We embarked on our walk from the beautiful grounds of La Vella Farga in the foothills of the Catalan Pyrenees. We headed into the surrounding fields, walking single file over soft, springy soil through thickets of sun-drenched trees. The sky felt warm above our laughter and the three different threads of language: English, Catalan and Spanish.
I paused to collect my element and ran to catch up with the group. We entered a clearing and approached a hill, laughing with delight when we spotted the picnic waiting at the peak.
We took our seats and Gloudina encouraged us to share the elements we had chosen for ourselves. I brandished my jar and explained.
My element is earth. It’s boring I know, but it also represents a solid foundation. It is steady and sturdy, loyal, dependable, stable and practical. I think those traits describe me well.

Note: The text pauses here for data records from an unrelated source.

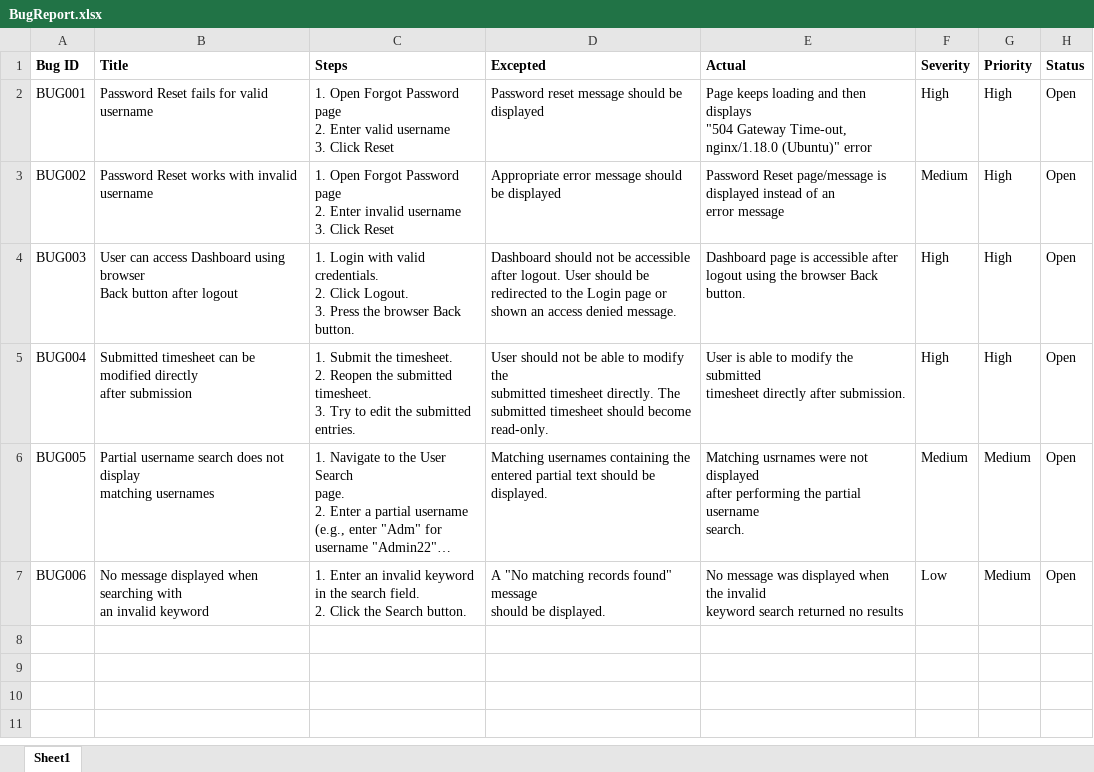
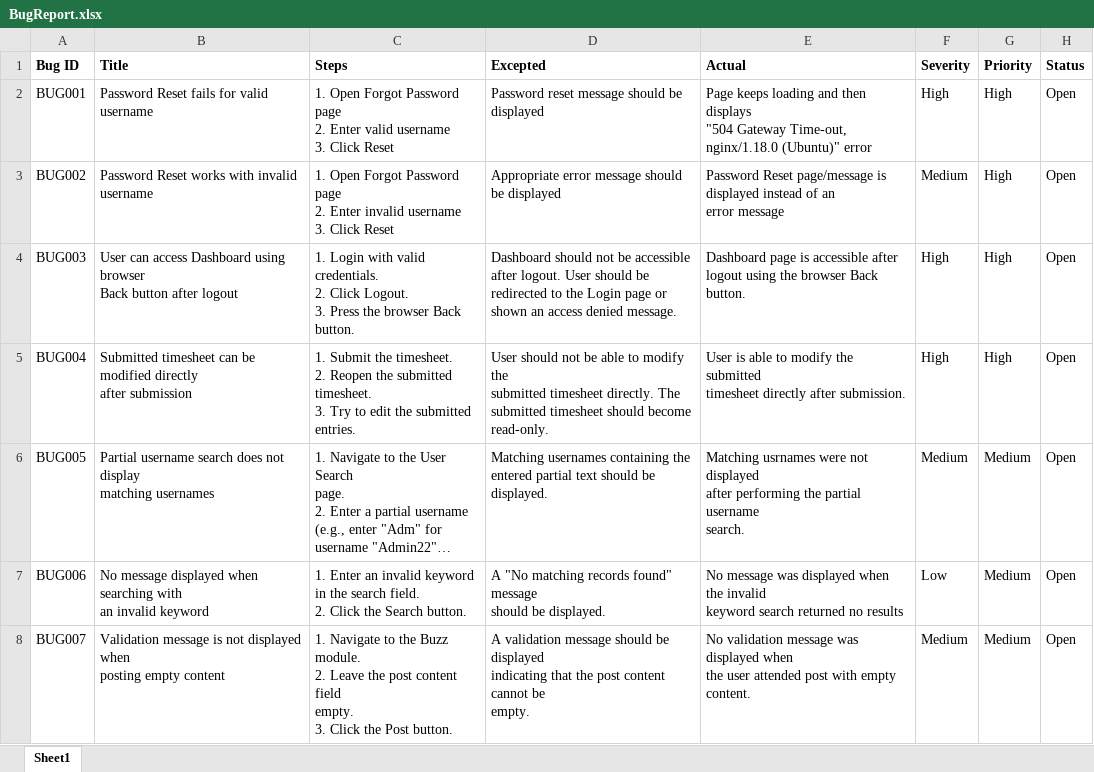
Before and after one commit to DRPatel75/OrangeHRM_QA, an Excel workbook: Bug Reports/BugReport.xlsx, sheet Sheet1, drawn as a sheet; long unchanged cells end in …; values as stored, in another font and other column widths than the file's, no borders; ↵ is a line break in a cell; the diff names each change by its address in the sheet, - before the commit and + after, or states it on an @@ line.

Commit message:
BUG007 Added

```diff
--- a/Bug Reports/BugReport.xlsx (sheet Sheet1)
+++ b/Bug Reports/BugReport.xlsx (sheet Sheet1)
+row 8: BUG007 | Validation message is not displayed when ↵ posting empty content | 1. Navigate to the Buzz module. ↵ 2. Leave the post content field ↵ empty. ↵ 3. Click the Post button. | A validation message should be displayed ↵ indicating that the post content cannot be ↵ empty. | No validation message was displayed when ↵ the user attended post with empty content. | Medium | Medium | Open
```
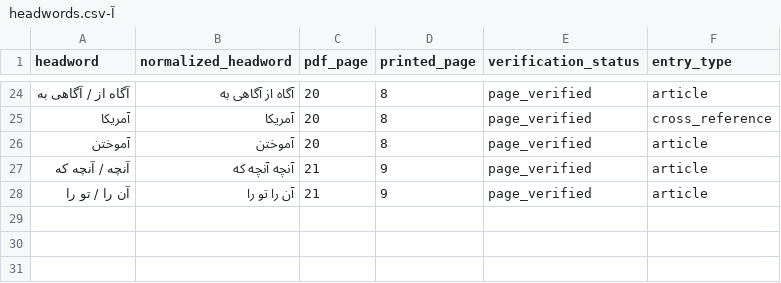
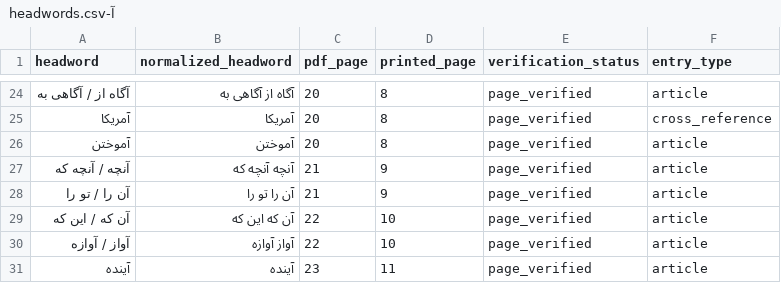
Before and after one commit to mohamadadelfa-gif/Translation, a CSV file: translation-references/najafi/index/آ-headwords.csv, drawn as a sheet; only a part is shown, gaps mark what is left out.

Commit message:
Complete initial Najafi alef-madda index

```diff
--- a/translation-references/najafi/index/آ-headwords.csv
+++ b/translation-references/najafi/index/آ-headwords.csv
@@ -28 +28,4 @@ headword,normalized_headword,pdf_page,printed_page,verification_status,entry_typ
 آن را / تو را,آن را تو را,21,9,page_verified,article
+آن که / این که,آن که این که,22,10,page_verified,article
+آواز / آوازه,آواز آوازه,22,10,page_verified,article
+آینده,آینده,23,11,page_verified,article
```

The rest of the group shared their elements and soon it was time for food. This is better than yoga, I thought as we indulged in local cheese, meats and pa amb tomàquet, a simple but tasty Catalan dish of bread, tomato and olive oil – all accompanied by lashings of wine. The sky hummed in pinks and startling mammatus clouds.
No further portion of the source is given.